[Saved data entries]

┏━━

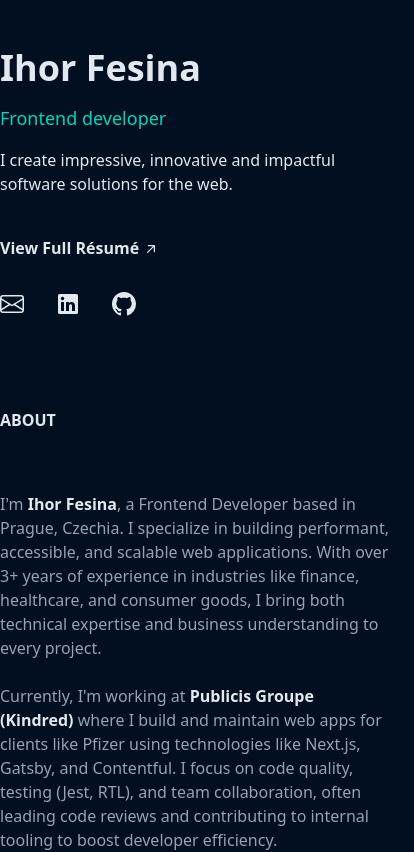
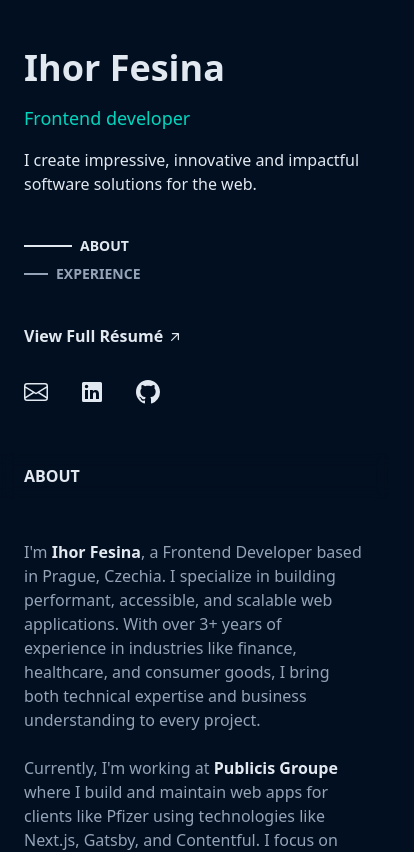
Before and after one commit to ihor-fesina/my-portfolio, a Next.js app: page / in a window 390 px wide. Shown: the top 852 px of the page, 414 px wide, since content can reach past the window. Built offline with nearby package versions, Linux system fonts and the light colour scheme.

Commit message:
mobile styles

```diff
--- a/src/app/layout.tsx
+++ b/src/app/layout.tsx
@@ -56,9 +56,9 @@ export default function RootLayout({children,}: Readonly<{ children: React.React
         <html lang="en">
             <body className={`${inter.variable} antialiased bg-blue-dark`}>
             <GlowEffect>
-                <div className="container flex flex-col lg:flex-row justify-between sm:!px-12 relative min-h-screen h-full">
+                <div className="container flex flex-col lg:flex-row justify-between mx-auto px-6 relative min-h-screen h-full">
                     <Sidebar/>
-                    <div className="flex-1 pt-8 pb-16 lg:py-24">
+                    <div className="flex-1 pt-0 lg:pt-8 pb-16 lg:py-24">
                         {children}
                     </div>
                 </div>
--- a/src/components/common/Navigation.tsx
+++ b/src/components/common/Navigation.tsx
@@ -38,7 +38,7 @@ const Navigation = () => {
         document.getElementById(section)?.scrollIntoView({ behavior: "smooth" });
     };
         return (
-            <ul className="hidden lg:flex mt-20 flex-col items-start gap-6">
+            <ul className="flex mt-10 lg:mt-20 flex-col items-start gap-2 lg:gap-6">
                 {SECTIONS.map((section) => (
                     <li
                         key={section}
--- a/src/components/homepage/ ExperienceList.tsx
+++ b/src/components/homepage/ ExperienceList.tsx
@@ -3,7 +3,7 @@ import ExperienceItem from "@/components/common/ExperienceItem";
 
 const ExperienceList = () => {
   return (
-    <div className="scroll-mt-24 mt-20 lg:mt-24" id="experience">
+    <div className="scroll-mt-24 mt-10 lg:mt-24" id="experience">
       <h3
         className="
           z-10
--- a/src/components/homepage/About.tsx
+++ b/src/components/homepage/About.tsx
@@ -14,7 +14,7 @@ const Hero = () => {
         <h3
             className="
           z-10
-          block lg:hidden text-md sm:text-xl mb-6 sm:mb-10 text-grey-light uppercase font-bold
+          block lg:hidden text-md sm:text-xl mb-4 text-grey-light uppercase font-bold
           sticky top-0 -mx-6 sm:-mx-12 w-screen bg-primary-darkBlue px-6 sm:px-12 py-3 backdrop-blur bg-opacity-60
         "
         >
@@ -27,7 +27,7 @@ const Hero = () => {
           I bring both technical expertise and business understanding to every project.
         </p>
         <p>
-          Currently, I&apos;m working at <span>Publicis Groupe (Kindred)</span> where I build and maintain web apps for clients like Pfizer using technologies like Next.js, Gatsby, and Contentful.
+          Currently, I&apos;m working at <span>Publicis Groupe</span> where I build and maintain web apps for clients like Pfizer using technologies like Next.js, Gatsby, and Contentful.
           I focus on code quality, testing (Jest, RTL), and team collaboration, often leading code reviews and contributing to internal tooling to boost developer efficiency.
         </p>
         <p>
```
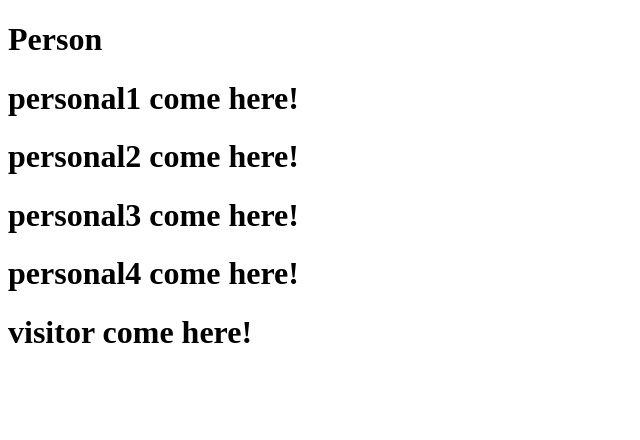
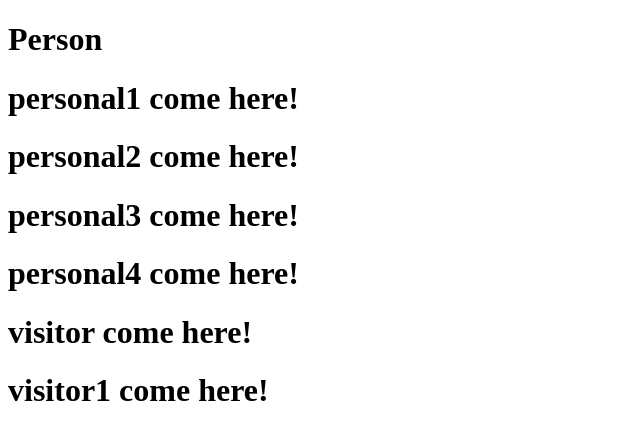
Before and after one commit to isbinge/node_practice, a website: page src/personal.html in a window 1280 px wide. Shown: the whole page, without its empty margins (0-640 px from the left). Drawn offline with Linux system fonts and the light colour scheme.

Commit message:
feat(person):visitor1

```diff
--- a/src/personal.html
+++ b/src/personal.html
@@ -13,6 +13,7 @@
       <h1>personal3 come here!</h1>
       <h1>personal4 come here!</h1>
       <h1>visitor come here!</h1>
+      <h1>visitor1 come here!</h1>
     </div>
   </body>
 </html>
```
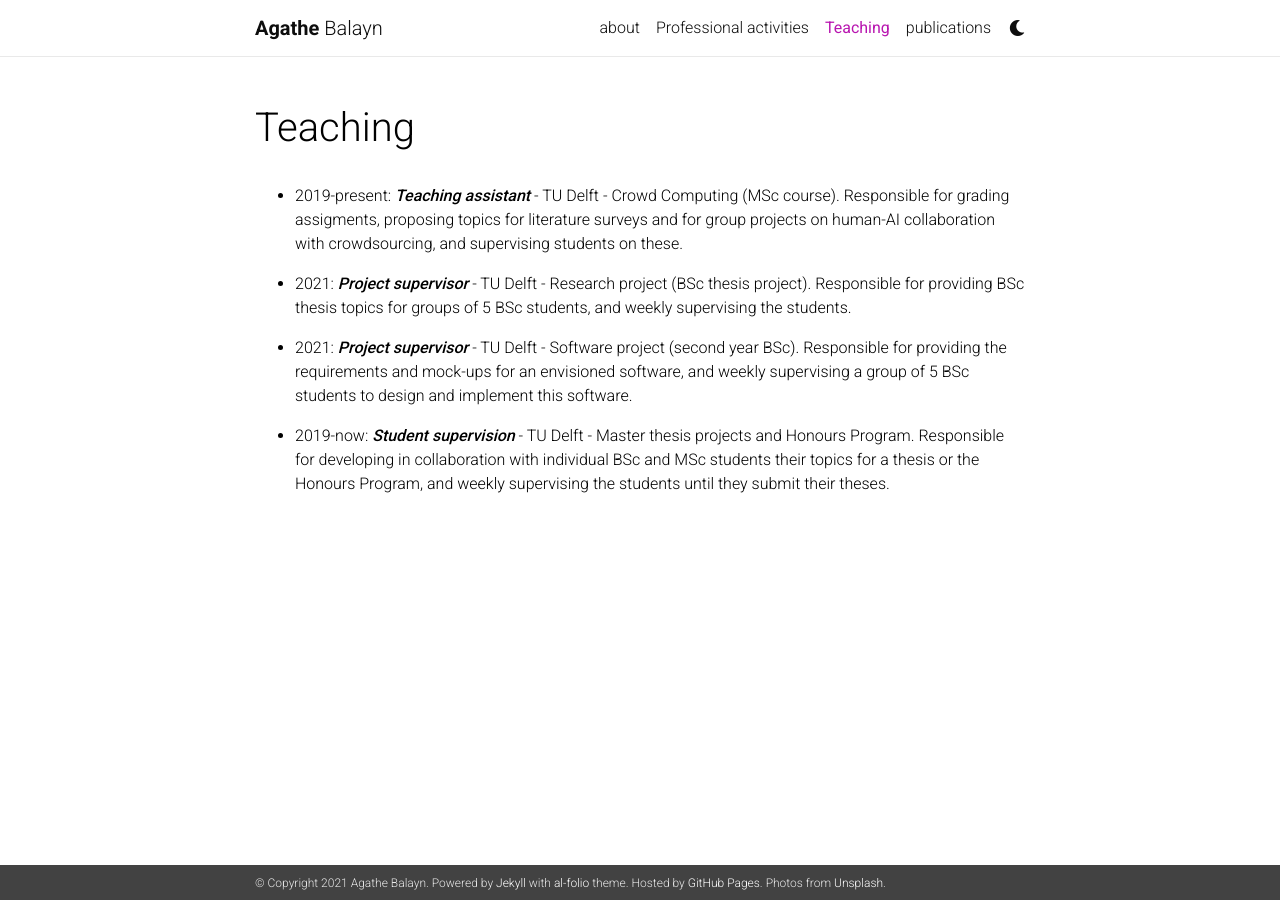
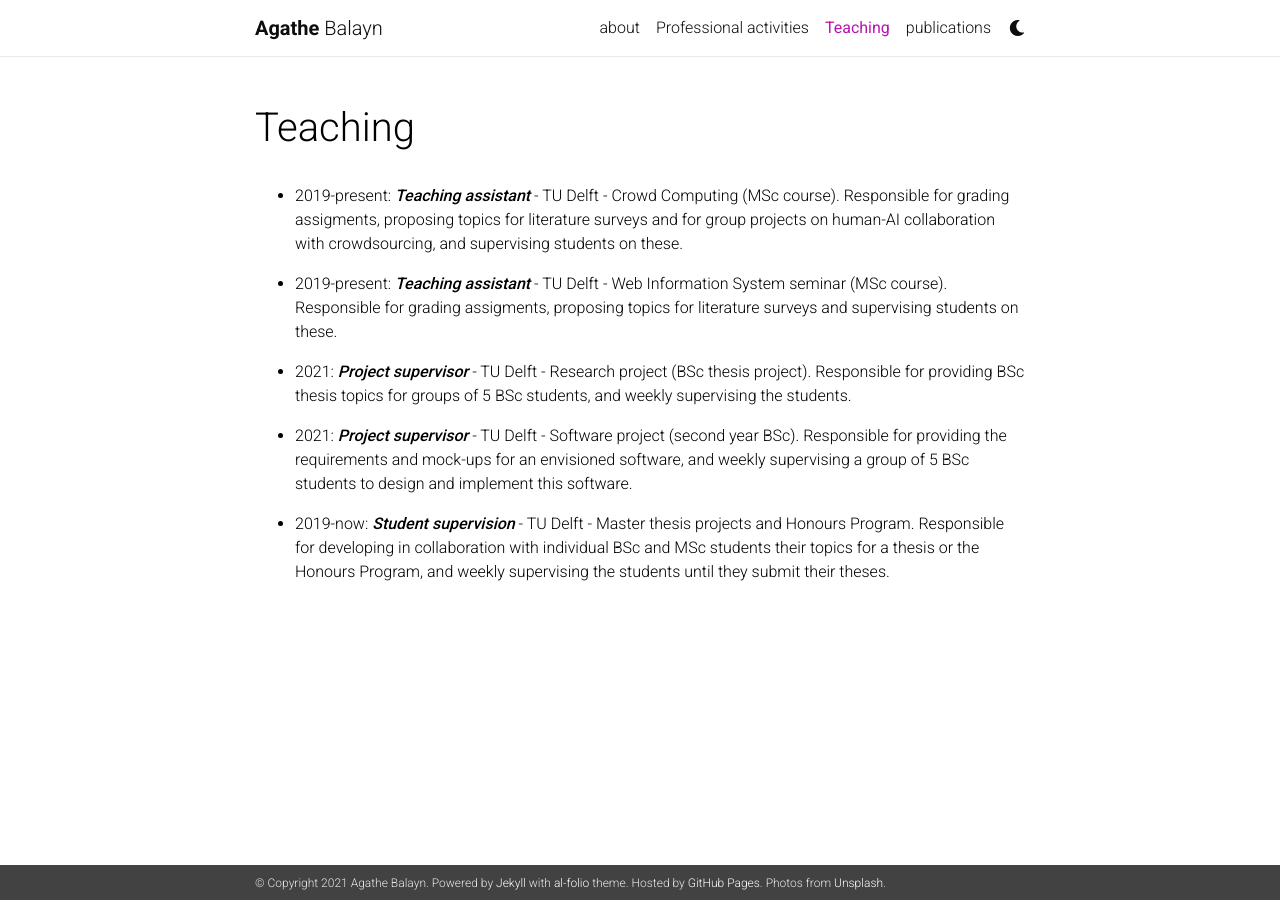
Before and after one commit to agathe-balayn/agathe-balayn.github.io, a Jekyll site: the page built from _pages/teaching.md, in a window 1280 px wide. Built offline with Jekyll 4.4.1, drawn with Linux system fonts in a browser that asks for light colours; nearby versions of some CDN libraries; a style sheet for code colours, icons or effects is not loaded.

```diff
--- a/_pages/teaching.md
+++ b/_pages/teaching.md
@@ -8,6 +8,9 @@
 
 - 2019-present: ***Teaching assistant*** - TU Delft - Crowd Computing (MSc course). Responsible for grading assigments, proposing topics for literature surveys and for group projects on human-AI collaboration with crowdsourcing, and supervising students on these.
 
+
+- 2019-present: ***Teaching assistant*** - TU Delft - Web Information System seminar (MSc course). Responsible for grading assigments, proposing topics for literature surveys and supervising students on these.
+
 - 2021: ***Project supervisor*** - TU Delft - Research project (BSc thesis project). Responsible for providing BSc thesis topics for groups of 5 BSc students, and weekly supervising the students.
 
 - 2021: ***Project supervisor*** - TU Delft - Software project (second year BSc). Responsible for providing the requirements and mock-ups for an envisioned software, and weekly supervising a group of 5 BSc students to design and implement this software.
```
Also changed, not shown: _pages/about.md (+2 -0 lines), _pages/publications.md (+1 -1 lines), 3 other files.
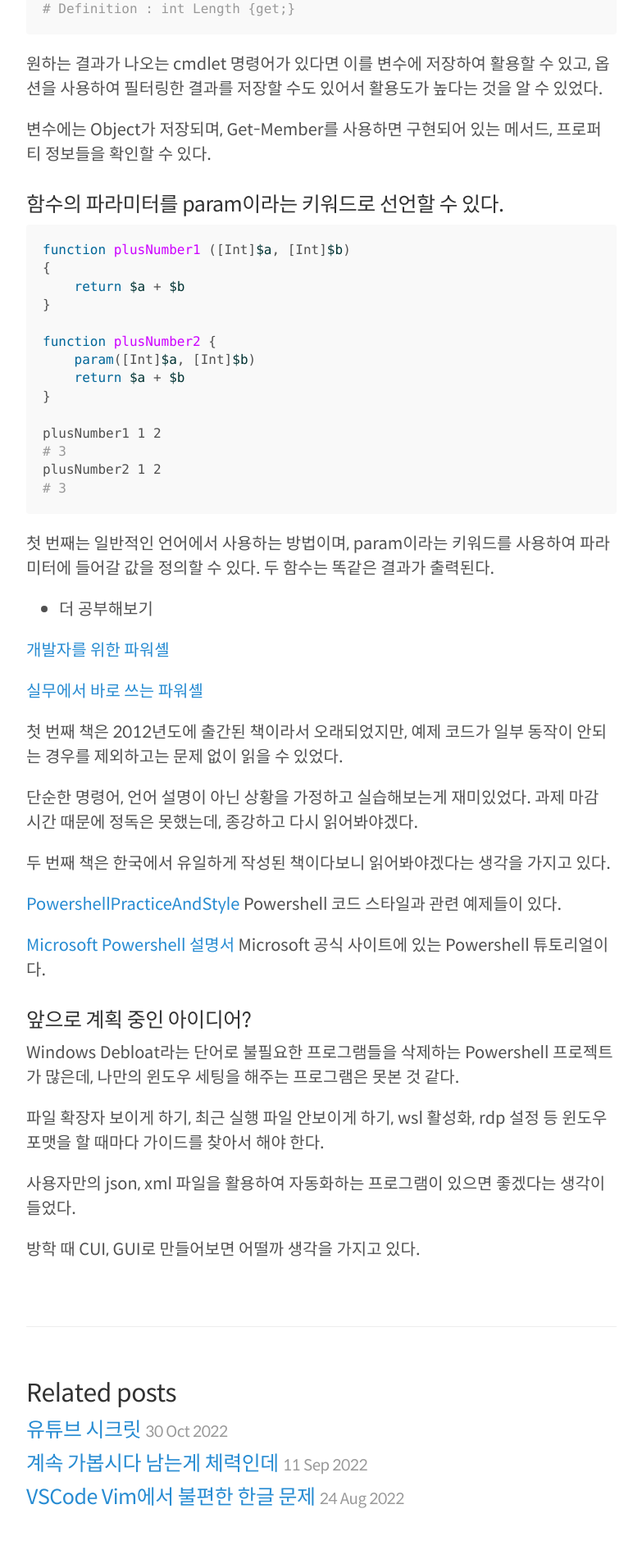
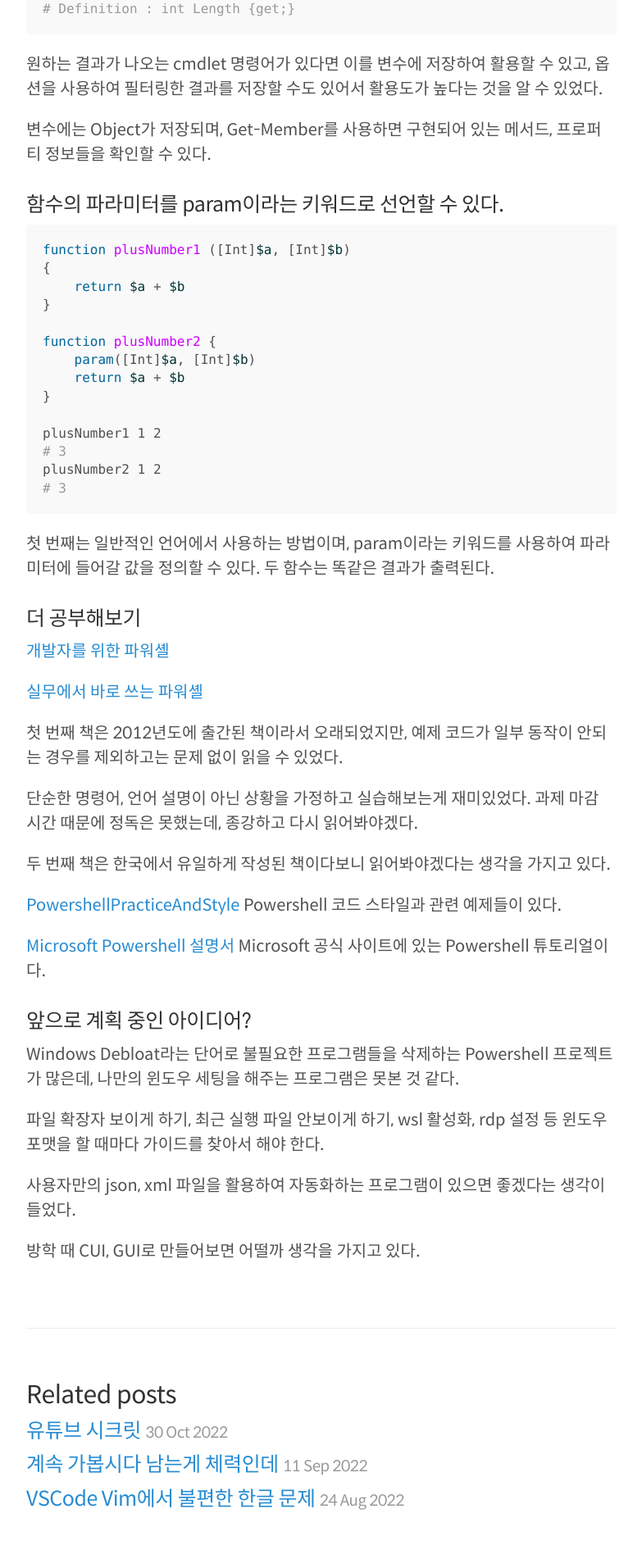
Before and after one commit to hyuunnn/hyuunnn.github.io, a Jekyll site: the page built from _posts/2022-11-12-powershell-feature.md, in a window 1280 px wide. Shown: the part 3093-4995 px from the top of the page at 82% size, without its empty margins (248-1031 px from the left). Built offline with Jekyll 4.4.1, drawn with Linux system fonts in a browser that asks for light colours.

```diff
--- a/_posts/2022-11-12-powershell-feature.md
+++ b/_posts/2022-11-12-powershell-feature.md
@@ -149,7 +149,7 @@ plusNumber2 1 2
 
 첫 번째는 일반적인 언어에서 사용하는 방법이며, param이라는 키워드를 사용하여 파라미터에 들어갈 값을 정의할 수 있다. 두 함수는 똑같은 결과가 출력된다.
 
-* 더 공부해보기
+### 더 공부해보기
 
 <a href="http://www.yes24.com/Product/Goods/12759997">개발자를 위한 파워셸</a>
 
```
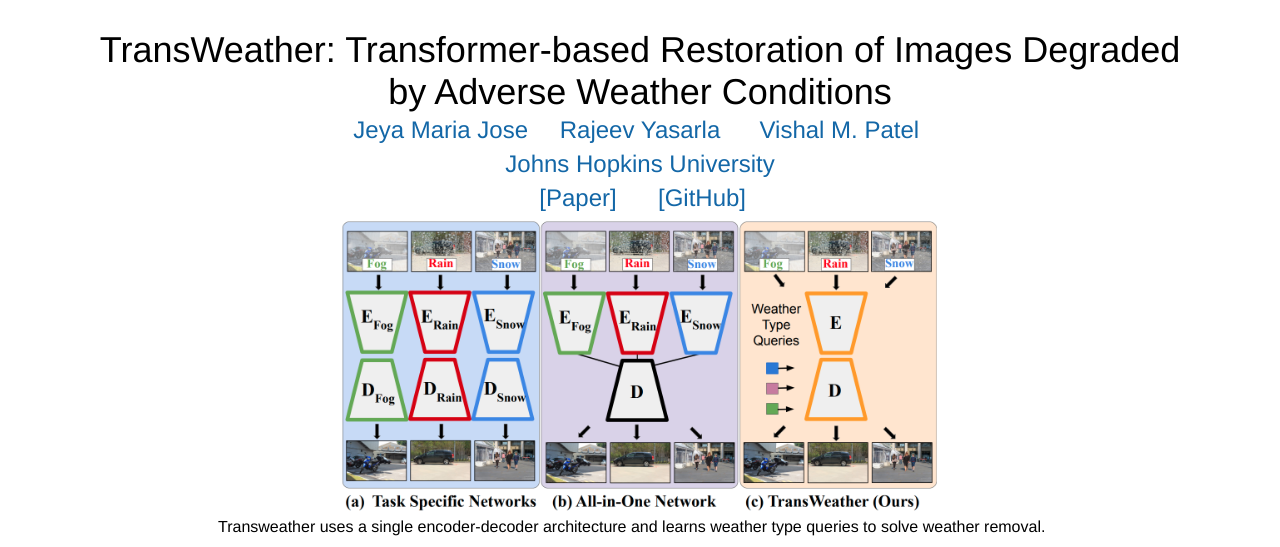
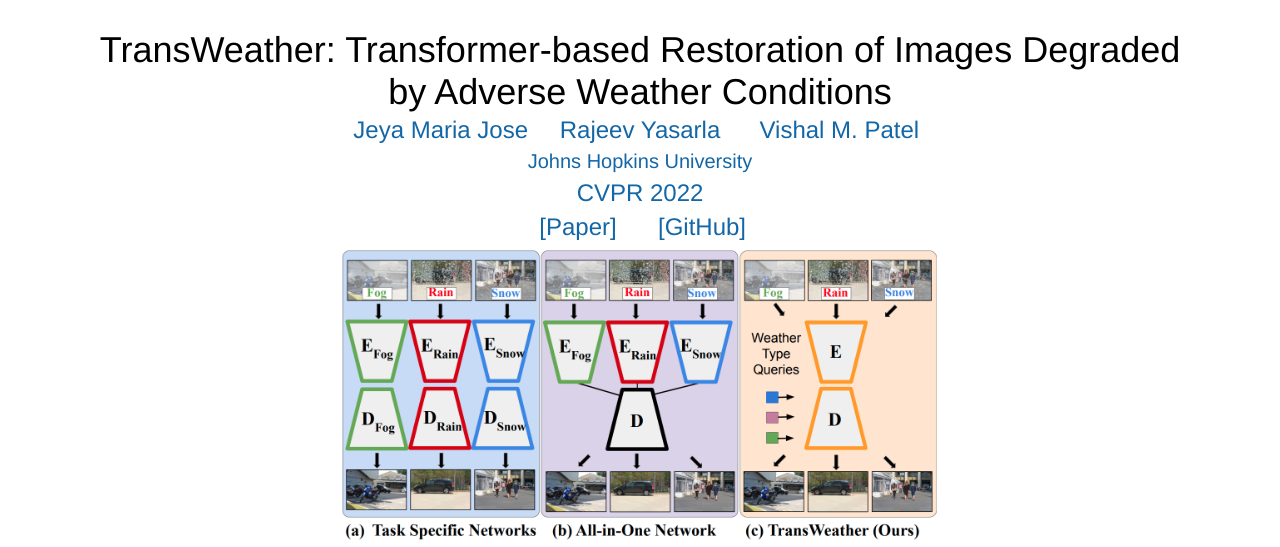
Before and after one commit to jeya-maria-jose/transweather-web, a plain HTML site: page index.html in a window 1280 px wide. Shown: the top 547 px of the page. Drawn offline with Linux system fonts and the light colour scheme; a script that the page names is missing.

Commit message:
Update index.html

```diff
--- a/index.html
+++ b/index.html
@@ -163,7 +163,17 @@
 				<tr>
 					<td align=center width=200px>
 						<center>
-							<span style="font-size:24px"><a href='https://www.jhu.edu/'>Johns Hopkins University</a></span>
+							<span style="font-size:20px"><a href='https://www.jhu.edu/'>Johns Hopkins University</a></span>
+						</center>
+					</td>
+					</td>
+				</tr>
+			</table>
+	<table align=center width=500px>
+				<tr>
+					<td align=center width=200px>
+						<center>
+							<span style="font-size:24px"><a href='https://www.jhu.edu/'>CVPR 2022</a></span>
 						</center>
 					</td>
 					</td>
```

┗━━

Task goal -> Show each line in the data where the string "align" appears.

Output of the exercise ->
 					<td align=center width=200px>
+	<table align=center width=500px>
+					<td align=center width=200px>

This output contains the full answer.